World Health Organization

Anithun Ali washes clothes in Zanzibar. Credit: SCI Foundation/William Mgobela

World Health Day 2022 will focus on what’s needed to keep humans and planet healthy, promoting a move to societies that focus on well-being and not just economic success.

The World Health Organization (WHO) estimates over 13 million deaths a year are attributable to avoidable environmental causes. As they point out, the climate crisis is a health crisis and the current way in which human health is conceptualised and addressed does not match up to the complexity of the real world.

Healthy societies need healthy ecosystems

The WHO constitution sets out to achieve a complete physical, mental and social well-being and not merely the absence of disease and infirmity. Health is a fundamental human right and healthy societies rely on well-functioning ecosystems for clean air, fresh water, medicines and food security. If we want to create sustainably healthy societies then we must tackle the inequity that exists when utilising our planets finite resources.

Economic resources, when compared to ecological ones for example, are prioritised by governments and organisations across the world, with economic success rewarded with a seat at the G7 or G20 tables for countries clambering for global influence. While there is a strong argument for investment in health as part of economic growth through stronger human capital and costs savings, uptake of this argument has been slow.

Despite the ubiquitous draw of GDP as a measure of national development, there are, however, alternative concepts in economics that better recognise health and sustainability. Increasingly,  circular- or well-being related economic approaches are gaining momentum alongside movements such as Buen Vivir which avoid putting any economic value on national wellbeing.

The One Health concept

The manmade dam in Keranso, Shone Woreda in Hadiya Zone traps water from the previous rainy season which the local community uses for washing clothes, bathing, swimming and taking home for household chores, as well as to provide water for their cattle. The pond is also home to freshwater snails that host schistosomiasis, otherwise known as bilharzia. © SCI Foundation/Indrias G. Kassaye

Within the global health community, the One Health concept offers new ways of thinking to help develop systems and approaches that help everyone towards better health and well-being without harming our ecosystems.

At SCI Foundation, we are exploring new approaches to tackling Neglected Tropical Diseases (NTDs) which recognise that the health of humans, animals and environment are inextricably linked. Traditional approaches see human health interventions as independent from their counterparts in animal or environmental health. Even within human health, there is further division by specialities or specific diseases into isolated siloes, limiting collaboration or knowledge sharing.

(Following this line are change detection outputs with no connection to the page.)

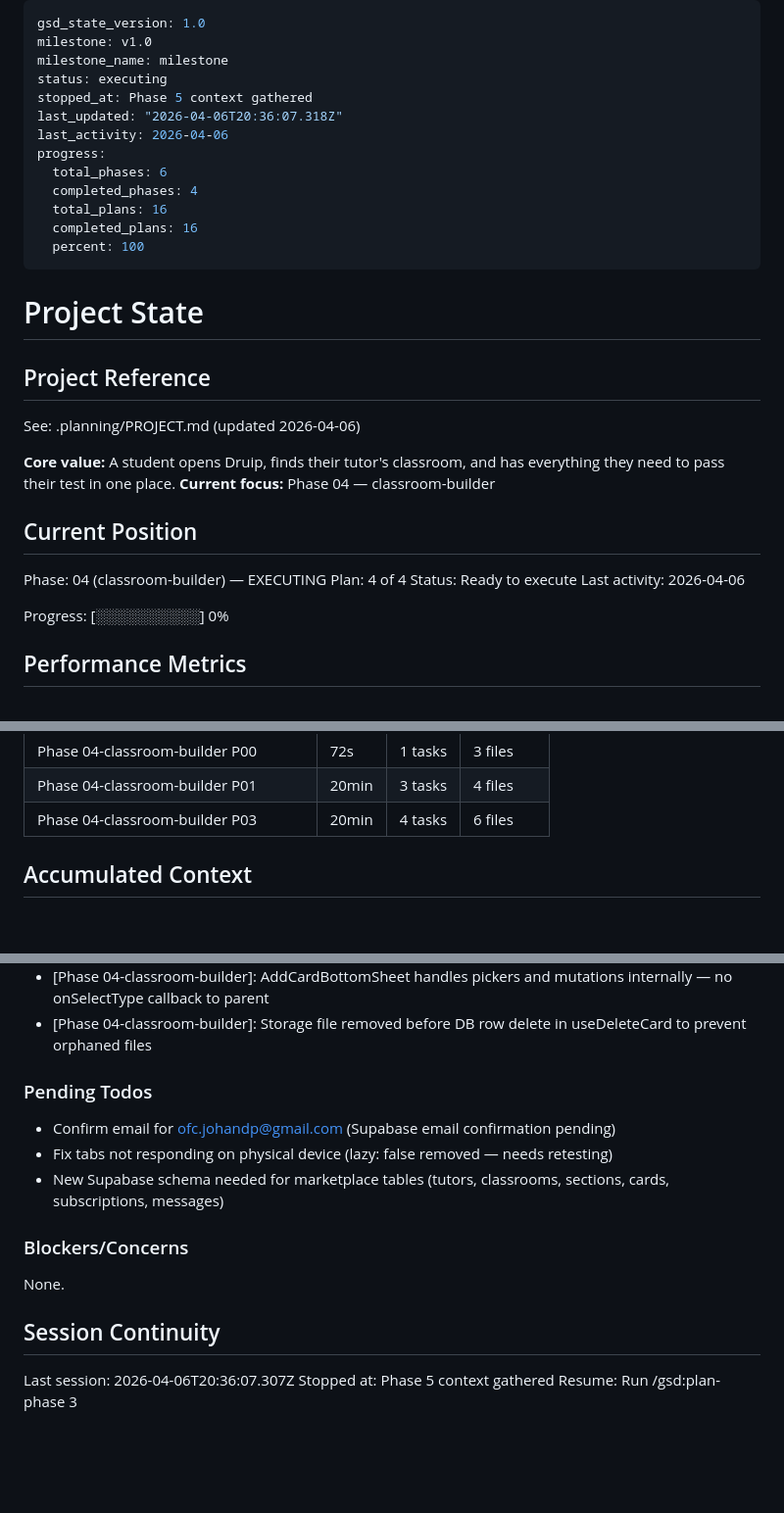
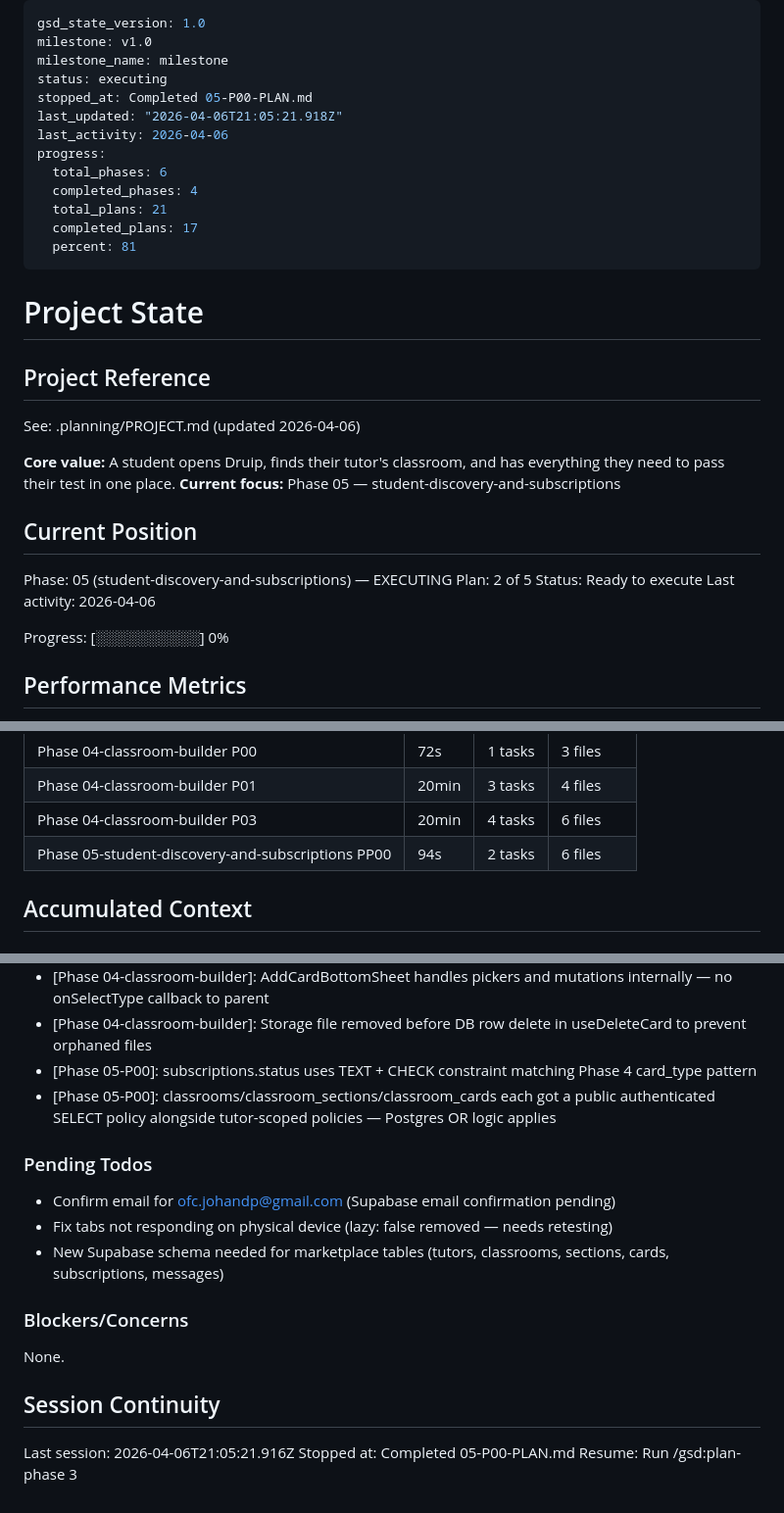
Before and after one commit to ofcjohandp/druip-web, a Markdown page: .planning/STATE.md, 3 parts joined by grey strips. Shown at 98% size. Rendered like a GitHub page; blank space fills up the shorter version.

```diff
--- a/.planning/STATE.md
+++ b/.planning/STATE.md
@@ -3,15 +3,15 @@ gsd_state_version: 1.0
 milestone: v1.0
 milestone_name: milestone
 status: executing
-stopped_at: Phase 5 context gathered
-last_updated: "2026-04-06T20:36:07.318Z"
+stopped_at: Completed 05-P00-PLAN.md
+last_updated: "2026-04-06T21:05:21.918Z"
 last_activity: 2026-04-06
 progress:
   total_phases: 6
   completed_phases: 4
-  total_plans: 16
-  completed_plans: 16
-  percent: 100
+  total_plans: 21
+  completed_plans: 17
+  percent: 81
 ---
 
 # Project State
@@ -21,12 +21,12 @@ progress:
 See: .planning/PROJECT.md (updated 2026-04-06)
 
 **Core value:** A student opens Druip, finds their tutor's classroom, and has everything they need to pass their test in one place.
-**Current focus:** Phase 04 — classroom-builder
+**Current focus:** Phase 05 — student-discovery-and-subscriptions
 
 ## Current Position
 
-Phase: 04 (classroom-builder) — EXECUTING
-Plan: 4 of 4
+Phase: 05 (student-discovery-and-subscriptions) — EXECUTING
+Plan: 2 of 5
 Status: Ready to execute
 Last activity: 2026-04-06
 
@@ -51,6 +51,7 @@ Progress: [░░░░░░░░░░] 0%
 | Phase 04-classroom-builder P00 | 72s | 1 tasks | 3 files |
 | Phase 04-classroom-builder P01 | 20min | 3 tasks | 4 files |
 | Phase 04-classroom-builder P03 | 20min | 4 tasks | 6 files |
+| Phase 05-student-discovery-and-subscriptions PP00 | 94s | 2 tasks | 6 files |
 
 ## Accumulated Context
 
@@ -83,6 +84,8 @@ Pivot decisions:
 - [Phase 04-classroom-builder]: SectionWithCards wrapper avoids hooks-in-map pattern for card rendering inside section list
 - [Phase 04-classroom-builder]: AddCardBottomSheet handles pickers and mutations internally — no onSelectType callback to parent
 - [Phase 04-classroom-builder]: Storage file removed before DB row delete in useDeleteCard to prevent orphaned files
+- [Phase 05-P00]: subscriptions.status uses TEXT + CHECK constraint matching Phase 4 card_type pattern
+- [Phase 05-P00]: classrooms/classroom_sections/classroom_cards each got a public authenticated SELECT policy alongside tutor-scoped policies — Postgres OR logic applies
 
 ### Pending Todos
 
@@ -96,6 +99,6 @@ None.
 
 ## Session Continuity
 
-Last session: 2026-04-06T20:36:07.307Z
-Stopped at: Phase 5 context gathered
+Last session: 2026-04-06T21:05:21.916Z
+Stopped at: Completed 05-P00-PLAN.md
 Resume: Run /gsd:plan-phase 3
```
Also changed, not shown: .planning/ROADMAP.md (+9 -2 lines), 1 other file.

There have of course been great gains from specialisation in advancing our medical understanding, but this has often been at the expense of other approaches and I’m not sure this narrow approach can deliver on the demands of our modern world.

 A One Health approach to maximise our resources

Our siloed health system struggles to make best us of the limited resources in NTDs and can lead to missed opportunities for improving health across whole ecosystems. The 10-year NTD road map released in 2021 called for cross-cutting approaches to deliver ambitious disease control, elimination, and eradication targets by 2030.

As part of efforts to operationalise the road map, SCIF together with other members of the NTD NGO Network supported a WHO companion document to the road map, which set out the actions needed to deliver the ‘One Health’ approach for NTDs.

The One Health companion document sets out priorities for countries, international organisations and non-state actors to be able to collaborate and coordinate, maximising the impact of health interventions by working together across sectors, despite any structural barriers that exist.

Read the One Health companion document here or watch back the WHO launch webinar.